New Frontiers for the Contact Centre

Jean-Denis Garo, Head of Product Marketing, Odigo.

Why not move from a customer relationship model to a model for relationships with customers? All too often, the distribution of incoming calls is based on the availability of agents when it should be based, above all, on the customer’s request.

All too often, the distribution of incoming calls is based on the availability of agents when it should be based, above all, on the customer’s request.

The contact centre should not be simplified down to ACD. The qualification stage using IVR and AI should be reconsidered, and at the same time, the contact centre should be extended to include other employees, not simply agents dedicated to customer relationships. In short, now is a good time to redefine the boundaries of the contact centre.

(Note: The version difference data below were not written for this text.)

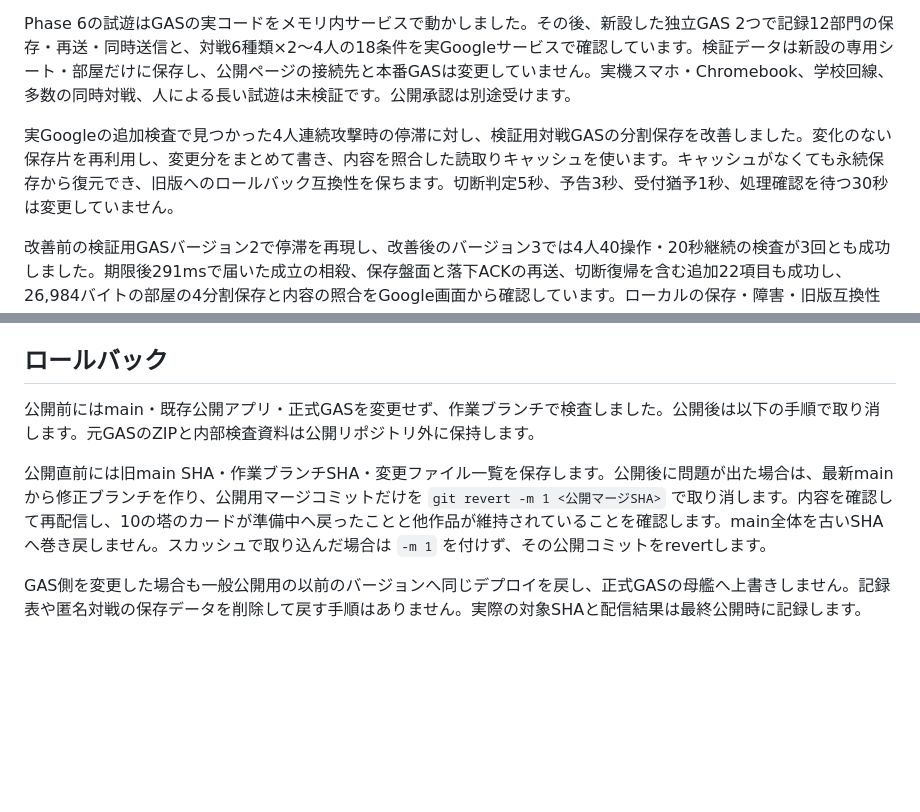
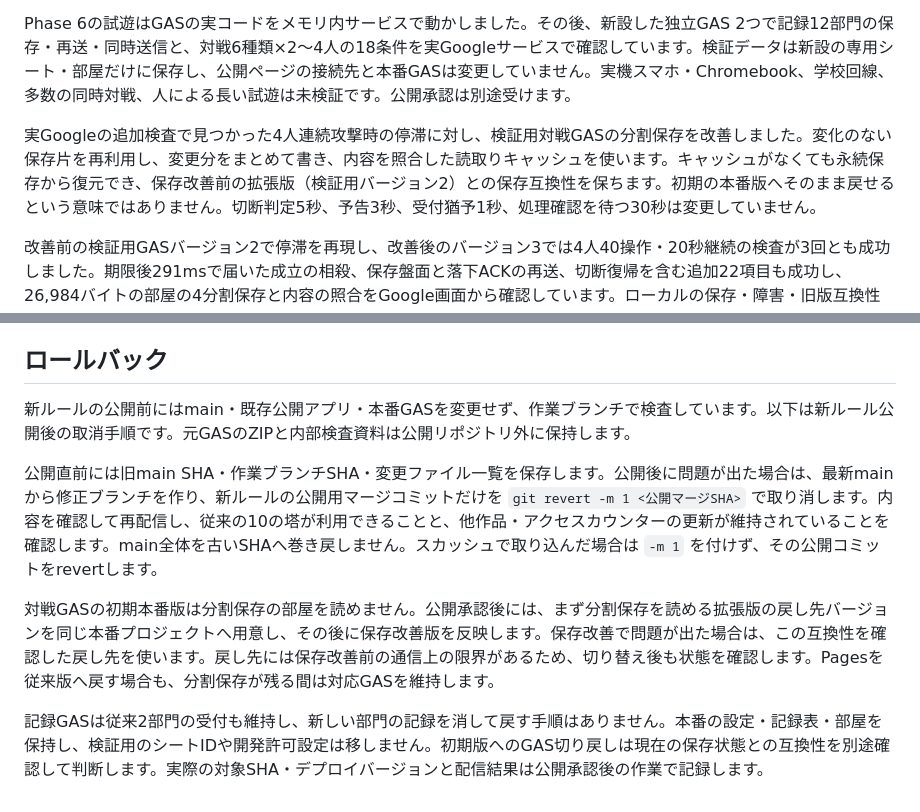
Before and after one commit to ks-factory1979/ks-factory1979.github.io, a Markdown page: tower-of-ten/README.md, 2 parts joined by grey strips. GitHub-like rendering; blank space fills up the shorter version.

Commit message:
新ルール公開時の保存互換性と切り戻し手順を明確化

```diff
--- a/tower-of-ten/README.md
+++ b/tower-of-ten/README.md
@@ -104,7 +104,7 @@ Phase 6ではソロ12種類の操作・連鎖・塔完成・星・結果・部
 
 Phase 6の試遊はGASの実コードをメモリ内サービスで動かしました。その後、新設した独立GAS 2つで記録12部門の保存・再送・同時送信と、対戦6種類×2〜4人の18条件を実Googleサービスで確認しています。検証データは新設の専用シート・部屋だけに保存し、公開ページの接続先と本番GASは変更していません。実機スマホ・Chromebook、学校回線、多数の同時対戦、人による長い試遊は未検証です。公開承認は別途受けます。
 
-実Googleの追加検査で見つかった4人連続攻撃時の停滞に対し、検証用対戦GASの分割保存を改善しました。変化のない保存片を再利用し、変更分をまとめて書き、内容を照合した読取りキャッシュを使います。キャッシュがなくても永続保存から復元でき、旧版へのロールバック互換性を保ちます。切断判定5秒、予告3秒、受付猶予1秒、処理確認を待つ30秒は変更していません。
+実Googleの追加検査で見つかった4人連続攻撃時の停滞に対し、検証用対戦GASの分割保存を改善しました。変化のない保存片を再利用し、変更分をまとめて書き、内容を照合した読取りキャッシュを使います。キャッシュがなくても永続保存から復元でき、保存改善前の拡張版（検証用バージョン2）との保存互換性を保ちます。初期の本番版へそのまま戻せるという意味ではありません。切断判定5秒、予告3秒、受付猶予1秒、処理確認を待つ30秒は変更していません。
 
 改善前の検証用GASバージョン2で停滞を再現し、改善後のバージョン3では4人40操作・20秒継続の検査が3回とも成功しました。期限後291msで届いた成立の相殺、保存盤面と落下ACKの再送、切断復帰を含む追加22項目も成功し、26,984バイトの部屋の4分割保存と内容の照合をGoogle画面から確認しています。ローカルの保存・障害・旧版互換性の検査は52件成功しました。短い一時停止やロック待ちの応答は残るため、通信待ちがなくなる保証ではありません。1台のPCのブラウザー内で相手役を制御した有限回の検査で、通常18条件の実Google確認は改善前の版の結果です。実機・学校回線・多数の部屋・人による長い試遊は未検証で、本番反映は別途承認後です。
 
@@ -144,8 +144,10 @@ ChromeとCodex内ブラウザーでも同じ4人部屋に入り、準備・開
 
 ## ロールバック
 
-公開前にはmain・既存公開アプリ・正式GASを変更せず、作業ブランチで検査しました。公開後は以下の手順で取り消します。元GASのZIPと内部検査資料は公開リポジトリ外に保持します。
+新ルールの公開前にはmain・既存公開アプリ・本番GASを変更せず、作業ブランチで検査しています。以下は新ルール公開後の取消手順です。元GASのZIPと内部検査資料は公開リポジトリ外に保持します。
 
-公開直前には旧main SHA・作業ブランチSHA・変更ファイル一覧を保存します。公開後に問題が出た場合は、最新mainから修正ブランチを作り、公開用マージコミットだけを `git revert -m 1 <公開マージSHA>` で取り消します。内容を確認して再配信し、10の塔のカードが準備中へ戻ったことと他作品が維持されていることを確認します。main全体を古いSHAへ巻き戻しません。スカッシュで取り込んだ場合は `-m 1` を付けず、その公開コミットをrevertします。
+公開直前には旧main SHA・作業ブランチSHA・変更ファイル一覧を保存します。公開後に問題が出た場合は、最新mainから修正ブランチを作り、新ルールの公開用マージコミットだけを `git revert -m 1 <公開マージSHA>` で取り消します。内容を確認して再配信し、従来の10の塔が利用できることと、他作品・アクセスカウンターの更新が維持されていることを確認します。main全体を古いSHAへ巻き戻しません。スカッシュで取り込んだ場合は `-m 1` を付けず、その公開コミットをrevertします。
 
-GAS側を変更した場合も一般公開用の以前のバージョンへ同じデプロイを戻し、正式GASの母艦へ上書きしません。記録表や匿名対戦の保存データを削除して戻す手順はありません。実際の対象SHAと配信結果は最終公開時に記録します。
+対戦GASの初期本番版は分割保存の部屋を読めません。公開承認後には、まず分割保存を読める拡張版の戻し先バージョンを同じ本番プロジェクトへ用意し、その後に保存改善版を反映します。保存改善で問題が出た場合は、この互換性を確認した戻し先を使います。戻し先には保存改善前の通信上の限界があるため、切り替え後も状態を確認します。Pagesを従来版へ戻す場合も、分割保存が残る間は対応GASを維持します。
+
+記録GASは従来2部門の受付も維持し、新しい部門の記録を消して戻す手順はありません。本番の設定・記録表・部屋を保持し、検証用のシートIDや開発許可設定は移しません。初期版へのGAS切り戻しは現在の保存状態との互換性を別途確認して判断します。実際の対象SHA・デプロイバージョンと配信結果は公開承認後の作業で記録します。
```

Customer relations are everyone’s business

Responding to customer requests is the primary mission of contact centre agents. However, it will increasingly be necessary for one-off or recurring specialised requests to involve other employees within organisations. Integrating all employees is becoming crucial, particularly “front line workers” (FLW), who were highlighted in the media at the height of the health crisis. They are the first to engage with customers, see the result of new products and services in action, and represent the brand. These FLWs are the delivery people, warehouse workers, and warehouse agents… What they have in common is that they aren’t behind a desk. Moreover, they are often forgotten regarding equipment, and many of them are poorly equipped with digital tools, such as PCs.

Yet, the benefit of having the full force of an organisation carry the company forward seems obvious, as does the benefit of allowing employees to share customer feedback. Such sharing is made possible by giving all employees access to information useful for customer communication, initially through the CRM and, for the fortunate ones, through a connection to the contact centre. Sadly this isn’t commonplace. According to a study* by Workplace from Meta, only 48% of employees think that head office understands the role they play and the value they bring to the organisation.

Front-line workers, who are both experts in the field and in their field, are not the only ones who can benefit from a connection to the contact centre. Indeed, other employees can also be involved when better equipped with digital tools, for example, executives in bank branches, sales representatives in shops, nomadic sales representatives or at the counter…

In concrete terms

Several banking organisations in Europe have already decided to integrate bank advisors into the contact centre for different use cases. A bank advisor can be mobilised several hours weekly for a particular skill or expertise. An advisor can also be called upon to handle overflow calls or cover leave in another branch. This additional activity, even if it is sometimes regular, does not transform the employee into a formal agent. What it does mean is that providing the rich functionality of the contact centre can be hugely beneficial. It also enables the company to adjust its resources (FTEs) to customer requests during call peaks, for VIP treatment or in the event of exceptional support linked to commercial operations.

Another scenario: a direct call to a department store is often doomed to failure; at best, someone at the reception desk will transfer the call blindly onto the relevant department. Unfortunately, a salesperson on the floor will naturally favour the in-store customer in front of them over a caller on hold. The worst case is that the request will end up in a voice mailbox that will rarely be consulted. One possible solution is to offer an interactive voice server that will qualify the intent of the request upstream, using DTMF or natural language, identify the caller and his status (VIP, customer, prospect, etc.) and direct him to the right available advisor, whether or not he is a formal contact centre agent.

Integrated into the contact centre or connected to the contact centre?

The qualification stage will be increasingly important in this search for service from the best available advisor. Especially as artificial intelligence (call bot, chatbot, virtual agent) will make it possible to automate the identification of customer intent more precisely while allowing, via a connection to the information system (IS), confirmation of identity, updates on order status, etc. Once the qualification has been completed, it is time to route the request to the right contact person, whether integrated within or simply connected to the contact centre.

Responding to this new need to involve more employees in customer relations can take several forms (technical architectures). The first is to define an extended agent licence (sometimes referred to as an informal agent), which will not be equivalent to, or priced the same, as a full-time agent license. This comes with limitations, for example, a certain number of interactions per month. With this approach, external advisors can benefit from all the contact centre’s functionalities regardless of the channel(s) used (context and history of customer conversations). The supervisor monitors the activity of the informal agent as well as that of the formal agent, and the statistics are consolidated.

The second approach involves connecting the contact centre (CCaaS) to unified communication tools (UCaaS) such as Microsoft Teams. In this case, depending on the richness of the connection, it’s possible to check the availability of advisors or experts who normally use, for example, Microsoft Teams, and to transfer the call and the context of the request or to organise a three-way conference.

The time when the contact centre played the only role in customer relations is over; it is now possible to involve all employees in customer relations, whether within the contact centre with a new informal-agent profile or as an external expert connected to the contact centre. It is indeed a “customer-centric” approach that companies must adopt for greater customer and employee satisfaction.

Jean-Denis Garo, Head of Product Marketing Odigo.

*Desk-less not voiceless: A new approach to connecting everyone within your business. Workplace from Meta.